With a $5 million gift to fund a chair for Lehigh’s new College of Health, Ellen and Vincent Forlenza ’75 are investing in that college’s future and seeking solutions for health care issues that affect populations around the country and the world. The Ellen and Vincent Forlenza ’75 Chair in Health Innovation and Technology Endowed Fund will enable the college to recruit the very best talent in a fiercely competitive market.
“Now is the right time for Lehigh to launch the College of Health. Having spent 40 years seeing health care systems around the globe — and their challenges with access, sustainability, clinical care, chronic disease, and patient satisfaction — I think there are tremendous opportunities to solve problems and start something new,” said Vince, executive chair of the board of Becton Dickinson (BD), an American multinational medical technology company.
The Ellen and Vincent Forlenza ’75 Chair was created to launch the College of Health’s department of health innovation and technology, where innovators will develop health applications for artificial intelligence, advance analytics and data science, and design cutting-edge devices and technologies to address urgent needs in population health.

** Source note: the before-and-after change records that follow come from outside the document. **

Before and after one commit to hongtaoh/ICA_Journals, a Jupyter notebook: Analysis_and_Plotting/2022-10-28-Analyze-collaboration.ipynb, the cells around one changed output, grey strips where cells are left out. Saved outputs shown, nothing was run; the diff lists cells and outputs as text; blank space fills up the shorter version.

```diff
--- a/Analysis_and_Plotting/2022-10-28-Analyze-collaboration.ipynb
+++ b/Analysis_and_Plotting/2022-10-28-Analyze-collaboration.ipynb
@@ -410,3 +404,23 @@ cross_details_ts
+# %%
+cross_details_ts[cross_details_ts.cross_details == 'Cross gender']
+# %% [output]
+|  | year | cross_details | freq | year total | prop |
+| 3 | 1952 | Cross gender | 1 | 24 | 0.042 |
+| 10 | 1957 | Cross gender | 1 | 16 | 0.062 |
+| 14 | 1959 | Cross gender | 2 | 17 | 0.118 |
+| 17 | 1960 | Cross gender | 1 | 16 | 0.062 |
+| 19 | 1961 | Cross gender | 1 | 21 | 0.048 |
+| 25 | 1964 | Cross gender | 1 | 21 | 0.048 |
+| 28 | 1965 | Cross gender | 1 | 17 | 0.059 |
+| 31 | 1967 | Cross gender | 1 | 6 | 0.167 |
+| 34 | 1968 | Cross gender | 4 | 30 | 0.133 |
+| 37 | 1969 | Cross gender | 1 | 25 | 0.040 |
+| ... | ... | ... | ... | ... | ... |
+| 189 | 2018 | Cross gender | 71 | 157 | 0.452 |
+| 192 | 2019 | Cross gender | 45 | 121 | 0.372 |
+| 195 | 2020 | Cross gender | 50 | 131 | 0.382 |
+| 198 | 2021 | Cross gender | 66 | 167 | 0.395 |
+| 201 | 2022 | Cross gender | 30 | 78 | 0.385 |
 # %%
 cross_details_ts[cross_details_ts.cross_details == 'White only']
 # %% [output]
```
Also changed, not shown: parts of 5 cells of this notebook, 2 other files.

“With this chair, we’re hoping to find a leader who is a thoughtful risk-taker and a great facilitator of academic-industry partnerships,” Vince said. “At the end of the day, it’s going to be someone who has a real passion for improving health care around the globe.”
“Vince and Ellen’s commitment to creating and guiding the College of Health is foundational,” said President John D. Simon ’19P. “We appreciate their generous gift, as well as the time and invaluable insight Vince put into planning to make the college a reality and to searching for its inaugural dean, Whitney Witt.”
It was Vince’s involvement in the work to create and launch a college of health that provided the impetus for the Forlenzas’ gift and Vince’s return to a position on Lehigh University’s Board of Trustees after a three-year hiatus.
“It was a pleasure working with John Simon, (former Provost) Pat Farrell, and others on the vision for a college of health and the search for its dean. I felt that, if I was one of the small number of people recommending this strategy to the Board, I should be willing to step up and support it, both financially and as a Board member,” Vince said.
The Forlenzas believe in the mission of the College of Health to educate population health leaders who will have an impact on the community, nation, and world. “The challenges of health care are not going to be solved on a patient-by-patient basis,” Ellen said. “They’re going to be addressed by looking at the whole system as a big picture. All these big needs touch individual lives.”
Opened on August 21, 2020, Lehigh’s College of Health is the first institution in the world to offer undergraduate, graduate, and executive degrees and certificates in population health with a focus on health innovation and technology.
“Health innovation and technology is the cornerstone of the College of Health. On behalf of the entire college, we are deeply honored that Vince and Ellen have so generously committed to this strategic recruitment,” said Whitney P. Witt, inaugural dean of the College of Health. “This Endowed Chair will be the catalyst to launch the Department of Health Innovation and Technology, the first of its kind in the world. This leader will create an intellectual home for faculty and students to develop new health applications for artificial intelligence, advance analytics and data science, and design cutting-edge devices and interventions to address pressing problems in population health.”
“The Forlenzas’ gift will fund one of the highest academic awards that a university can bestow on a faculty member: a named, endowed chair,” said Nathan Urban, provost and senior vice president for academic affairs. “It is an important recruiting tool that recognizes and honors the holder of the appointment.”
The challenges of global health care have been Vince’s focus for most of his career. He graduated from Lehigh in 1975 with a bachelor of science in chemical engineering and worked for a few years in the chemical industry while earning his MBA from the University of Pennsylvania’s Wharton School. He began in BD’s industrial group in 1980, working for three years before moving over to the health care side of the business. He celebrated 40 years with the company in June 2020, retiring in January 2020 as CEO and becoming executive chair of the board.
Vince thinks the integrated learning approach that he experienced as a student at Lehigh will give College of Health graduates “great flexibility and the ability to be broad thinkers. Ultimately, we want leaders who are passionate about health coming out of this school,” he said. “It takes a very integrated approach to solve the problems in health care. At Lehigh, there’s an openness to try new ways of learning. It has people who want to work together to get their arms around a problem.”
The Forlenzas are committed to problem-solving. In addition to their work with the Quest Foundation, a program that helps teach job skills and find jobs for young adults with autism, Vince has been working with Lehigh to create a COVID-19 testing strategy that ensured testing needs were fulfilled to bring students to campus and keep them safe.
Story by Cynthia Tintorri